When crops are processed into food ingredients and other products, there is always ‘waste’ material left over that needs to be dealt with.
The ‘waste,’ called by-products or co-products, has a lot of nutritional value left and can often be turned into livestock feed or pet food, but it takes work (and money) to figure out the best way to do that. Small companies may be tempted to just dump the material—but sending it to the landfill is neither economically efficient, nor environmentally responsible.
Dr. Rex Newkirk, Associate Professor at the University of Saskatchewan and Ministry of Agriculture Research Chair, Feed Processing, says there’s expert assistance available for small companies trying to figure out what to do with the co-products. The Canadian Feed Research Centre (CFRC) at the University of Saskatchewan is receiving funding support from the National Research Council of Canada Industrial Research Assistance Program (NRC IRAP) to help companies to do this work at reduced cost.
“The support we are receiving from NRC IRAP helps offset a portion of the costs for SMEs accessing our services and we can do the majority of the work for very little added cost to firms,” he says.
Newkirk and Jessica Wang, Specialist, Project Management and Business Development at CFRC, want people to know the capabilities of CFRC.
CFRC is a national research centre at the University of Saskatchewan (USask). It has a full range of feed manufacturing capacity that it uses to assist innovative product development and testing for Canadian small and medium enterprises (SMEs). The Centre has an extensive range of equipment, including pellet mills, hammer mills, roller mill, mixers, steam explosion system, extruder, steam flaker, briquette maker, vacuum coaters, and inline Near-infrared spectroscopy (NIRS) monitor.

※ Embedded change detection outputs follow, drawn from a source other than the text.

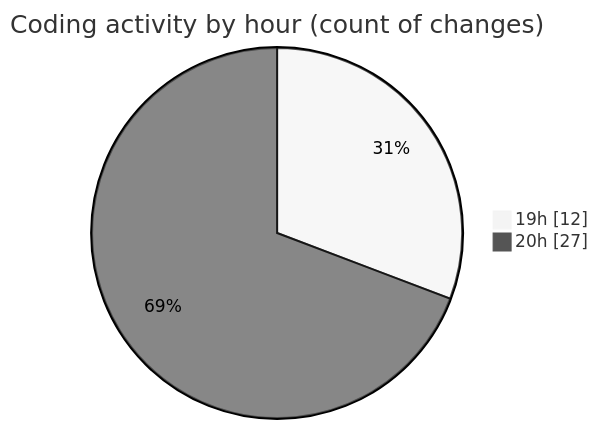
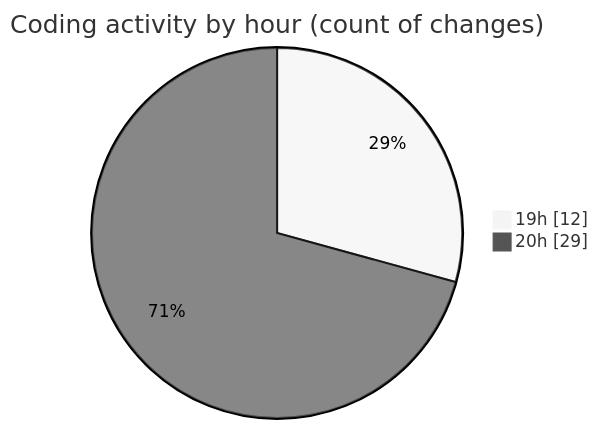
The second of 2 diagrams in 2025-05-09/un_laala/README.md (Elitesun/code-tracking), drawn with Mermaid (neutral theme) before and after one commit. The commit also changed other lines of this file and 1 other file, not shown here.

````diff
--- a/2025-05-09/un_laala/README.md
+++ b/2025-05-09/un_laala/README.md
@@ -36,6 +36,6 @@
 ```mermaid
 pie showData
 title Coding activity by hour (count of changes)
 "19h" : 12
-"20h" : 27
+"20h" : 29
 ```
````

A team of feed industry and academic experts liaise with USask faculties to offer research and development guidance, regulatory advice, and contractual trials for public and private sectors.
Wang is able to access a wide range of expertise on campus, including animal research units such as the Rayner Dairy Research and Teaching Facility, Poultry Centre, and Animal Care Unit to conduct in vitro, in situ, and in vivo animal trials.
Feeding studies can range from in vitro, to digestibility and animal trials. “We need to determine how well the animals are going to eat it,” says Newkirk. “Are they going to grow? Are they going to produce meat, milk and eggs – that kind of thing.”
The feed industry is heavily regulated, and navigating that system can be challenging, time consuming, and costly for a small company. “One of the things that Jessica specializes in is working with CFIA [Canadian Food Inspection Agency] to get through that regulatory process,” says Newkirk.
Wang says the organization can help a broad range of companies. “Thanks to our relationship with NRC IRAP, we have a variety of inquiries from different parties and are able to help those companies with initial testing and bringing their products to market.”
She says CFRC clientele includes not only feed companies, but local farmers, pet food companies, and energy companies that are looking for solutions to grow their business by developing new products from agriculture co-products. “We also have clients from animal health product companies who want to achieve the homogeneity and stability data of the feed additives to proceed with the feed registration process in Canada and the USA.”
Newkirk says the NRC IRAP funding is enabling the CFRC to work with companies at an earlier stage than they might usually engage with, allowing them to capture new opportunities that they may otherwise have missed.
The Centre is unique in several ways. “There’s no other feed processing centre like it in Canada, that’s for sure. Most universities have sort of the bare minimum of feed processing,” says Newkirk.
And although there are other feed processing centres in North America, CFRC is unique for its scaling capabilities, with three scales of production.
“We have everything from small scale right up to industrial. We can do small batches as low as 20kg and industrial trial up to 20 tonne per hour. Many centres will be focused on either really small scale, or intermediate scale; we have the full range.”
Along with having access to all the resources at USask, CFRC can tap other organizations in the Saskatchewan bioscience research cluster for expertise, like Saskatchewan Food Industry Development Centre, where they can access experts on extrusion, for example.
CFRC has clients from across Canada, and globally too. Newkirk lists China and Italy as two countries that have accessed CFRC expertise; Newkirk recently taught at a pet food conference and a summer school in Italy, both online.
Another unique thing about CFRC is that clients are encouraged to be there when the various processes are being run, says Newkirk. “If they can’t, we’ll certainly do it without them. But I like having them in there, we’re happy to have them. I like working with SMEs, they’re innovative. They’re…you know, they’re entrepreneurs, right?”
Photo: Supplied by Canadian Feed Research Centre